Thailand’s goal of launching a moon-orbiting satellite in seven years will produce residual benefits here on earth to propel the Kingdom to a higher level of development, according to the National Innovation Agency (NIA). The Agency has launched a startup incubator program geared toward space technology to help jump-start that effort.
“Promoting the development of space-related products and services is an important mechanism to boost the growth of the country’s other industries,” said Pun-Arj Chairatana, NIA Executive Director. The moon mission “will see Thailand become part of a global space industry worth US$1 trillion and will generate enormous revenue.”
Pun-Arj made the remarks at a press conference unveiling “Space Economy: Lifting Off 2022,” an incubator for startups engaged in space and space-related technologies. He said that the incubator would fund startups that will fill gaps in the domestic supply chain for the space industry and serve as a platform for the Kingdom’s moon shot.
“Thailand currently has more than 1,000 space-related businesses with a total economic value of more than 30 billion baht (nearly $1 billion) and growth of at least 10 percent annually,” Pun-Arj said.
Scientific and technological advances emanating from space-mission research and development in other countries, especially the U.S., have produced breakthroughs in everything from medicines to microwave ovens.
While Thailand is no stranger to the stratosphere. The Kingdom’s private sector has been buying and operating communications satellites since the early 1990s. In 2018, researchers from the King Mongkut Institute of Technology designed and built the country’s first communications satellite, named KNACKSAT.
Launched from Vanderberg Air Force base in California, KNACKSAT’s technology is relatively basic.

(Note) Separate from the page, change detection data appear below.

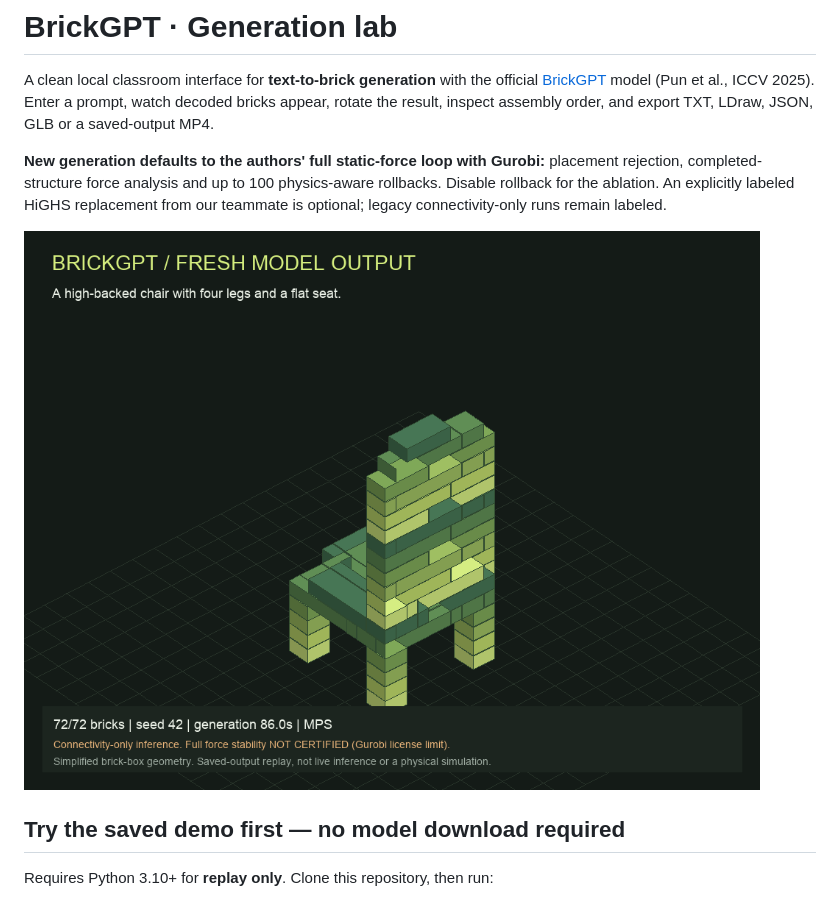
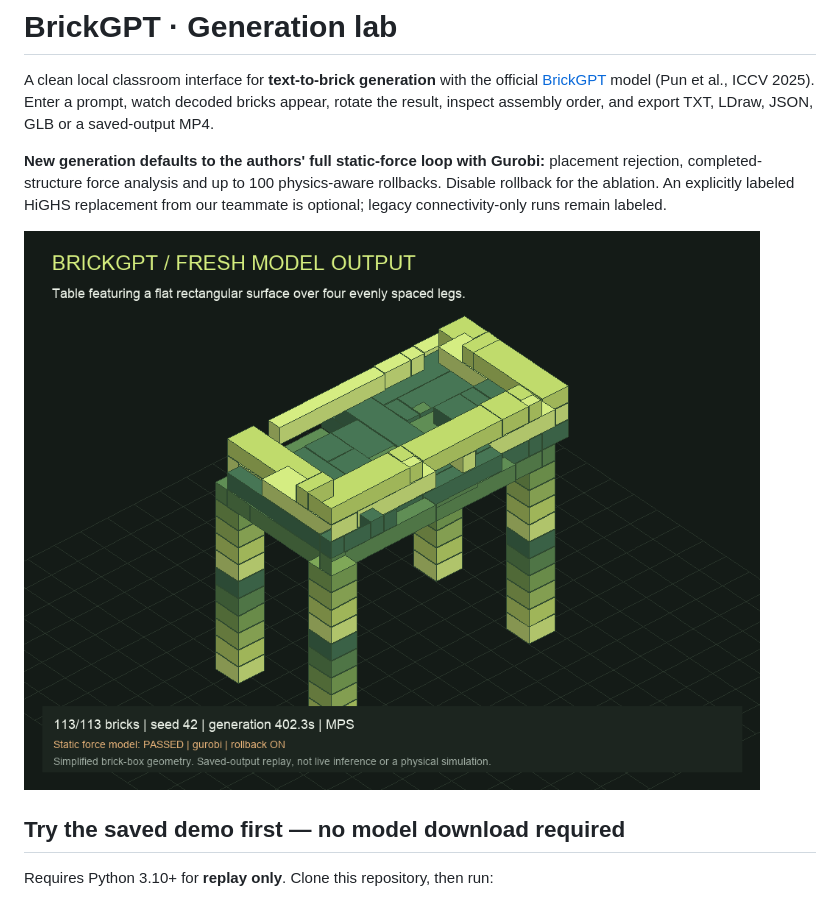
Before and after one commit to chao-hsiao/brickgpt-demo, a Markdown page: README.md, the part around the change. Rendered like a GitHub page; pictures changed too: docs/gurobi-preview.png (added).

Commit message:
Show the current force-validated Gurobi result in the README

```diff
--- a/README.md
+++ b/README.md
@@ -10,7 +10,7 @@ placement rejection, completed-structure force analysis and up to 100 physics-aw
 rollbacks. Disable rollback for the ablation. An explicitly labeled HiGHS replacement
 from our teammate is optional; legacy connectivity-only runs remain labeled.
 
-![A genuine generated chair](docs/chair-preview.png)
+![Original Gurobi force-model result](docs/gurobi-preview.png)
 
 ## Try the saved demo first — no model download required
 
```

The orbiter represents the first steps by the Thai science sector to create a home-grown space industry.
Photo courtesy of https://www.smethailandclub.com/